I have a windowbox full of coleus, and have decided to overwinter the plants. This is not a matter of economics, as the plants came from a six-pack costing $2.99. But they are pretty, and I am getting more and more disinclined to throwing things out. Searching on the web shows two main ways to overwinter coleus. One is to grow it as a houseplant in a sunny window, and I do seem to remember my grandmother growing coleus that way. The other way is to cut the plant back, keep under grow lights, and take cuttings and root them in water in late spring. Since coleus is in the mint family (you can tell by its square stems), this should be doable.
I’m still thinking about our day Friday at Illinois Beach State Park. We’re already talking about going back.

2 thoughts on “In the Garden

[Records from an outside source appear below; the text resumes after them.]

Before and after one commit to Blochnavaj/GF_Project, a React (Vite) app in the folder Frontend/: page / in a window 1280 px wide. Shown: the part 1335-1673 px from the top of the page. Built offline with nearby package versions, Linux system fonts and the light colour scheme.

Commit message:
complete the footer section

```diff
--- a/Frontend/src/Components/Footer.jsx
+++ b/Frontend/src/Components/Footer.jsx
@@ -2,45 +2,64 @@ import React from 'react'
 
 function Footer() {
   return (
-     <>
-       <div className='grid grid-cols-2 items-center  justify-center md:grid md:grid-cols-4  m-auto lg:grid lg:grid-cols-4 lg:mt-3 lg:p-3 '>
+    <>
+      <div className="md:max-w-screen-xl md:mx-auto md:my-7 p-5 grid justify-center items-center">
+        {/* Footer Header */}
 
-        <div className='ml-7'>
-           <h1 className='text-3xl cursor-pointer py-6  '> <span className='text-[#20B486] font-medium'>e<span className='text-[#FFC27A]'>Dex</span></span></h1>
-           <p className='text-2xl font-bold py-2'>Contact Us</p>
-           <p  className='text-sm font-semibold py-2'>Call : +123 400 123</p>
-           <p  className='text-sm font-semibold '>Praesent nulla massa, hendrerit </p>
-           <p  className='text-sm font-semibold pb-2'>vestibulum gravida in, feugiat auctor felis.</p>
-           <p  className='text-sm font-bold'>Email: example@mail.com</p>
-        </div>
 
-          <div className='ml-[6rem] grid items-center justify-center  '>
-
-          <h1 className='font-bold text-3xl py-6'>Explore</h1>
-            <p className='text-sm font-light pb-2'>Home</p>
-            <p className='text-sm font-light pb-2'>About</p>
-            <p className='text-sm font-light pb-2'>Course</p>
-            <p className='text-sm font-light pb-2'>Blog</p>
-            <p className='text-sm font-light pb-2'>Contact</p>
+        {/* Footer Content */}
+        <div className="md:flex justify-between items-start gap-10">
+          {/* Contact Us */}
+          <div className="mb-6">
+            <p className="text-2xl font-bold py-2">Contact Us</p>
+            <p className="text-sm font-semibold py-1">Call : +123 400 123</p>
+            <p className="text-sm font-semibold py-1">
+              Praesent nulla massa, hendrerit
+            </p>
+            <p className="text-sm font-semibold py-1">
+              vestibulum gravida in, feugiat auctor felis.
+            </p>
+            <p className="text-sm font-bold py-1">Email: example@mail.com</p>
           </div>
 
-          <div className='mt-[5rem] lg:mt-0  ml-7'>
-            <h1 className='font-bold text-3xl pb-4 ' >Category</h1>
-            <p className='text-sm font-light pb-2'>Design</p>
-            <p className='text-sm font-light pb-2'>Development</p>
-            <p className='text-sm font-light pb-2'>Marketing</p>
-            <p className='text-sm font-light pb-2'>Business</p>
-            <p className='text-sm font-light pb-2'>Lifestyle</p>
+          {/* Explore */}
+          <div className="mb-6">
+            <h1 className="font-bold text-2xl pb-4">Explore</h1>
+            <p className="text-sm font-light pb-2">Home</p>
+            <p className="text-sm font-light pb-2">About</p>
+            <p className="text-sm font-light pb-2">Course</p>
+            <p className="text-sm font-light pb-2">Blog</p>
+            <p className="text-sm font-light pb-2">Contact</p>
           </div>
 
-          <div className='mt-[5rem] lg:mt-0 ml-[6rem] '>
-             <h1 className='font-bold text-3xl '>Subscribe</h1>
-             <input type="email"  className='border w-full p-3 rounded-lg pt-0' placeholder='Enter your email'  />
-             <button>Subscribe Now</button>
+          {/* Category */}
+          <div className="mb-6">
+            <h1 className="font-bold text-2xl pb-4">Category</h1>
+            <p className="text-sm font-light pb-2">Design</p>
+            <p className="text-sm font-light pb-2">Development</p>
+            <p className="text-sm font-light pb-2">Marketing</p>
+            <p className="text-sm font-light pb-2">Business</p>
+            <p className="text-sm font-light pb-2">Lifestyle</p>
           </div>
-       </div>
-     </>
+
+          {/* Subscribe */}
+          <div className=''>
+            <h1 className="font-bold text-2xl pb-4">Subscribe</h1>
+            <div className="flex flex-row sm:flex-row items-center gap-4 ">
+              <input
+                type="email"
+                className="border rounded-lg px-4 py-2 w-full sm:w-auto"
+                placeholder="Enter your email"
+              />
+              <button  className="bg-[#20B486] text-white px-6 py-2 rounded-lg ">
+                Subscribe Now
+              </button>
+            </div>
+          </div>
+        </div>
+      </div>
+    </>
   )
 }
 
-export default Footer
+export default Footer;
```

  1. Oh, I so love sedum. Even when they look like broccoli, they still have that tall, elegant look as if they are saying “We don’t need color as the peasantry among us do. We are understated elegance.” Ferns say that, too.

    I didn’t know you could overwinter coleus. I have a huge one that I got for half off about a month ago. Think I’ll bring it in!

Leave a Reply

Fill in your details below or click an icon to log in: Logo

You are commenting using your account. Log Out /  Change )

Google+ photo

You are commenting using your Google+ account. Log Out /  Change )

Twitter picture

You are commenting using your Twitter account. Log Out /  Change )

Facebook photo

You are commenting using your Facebook account. Log Out /  Change )


Connecting to %s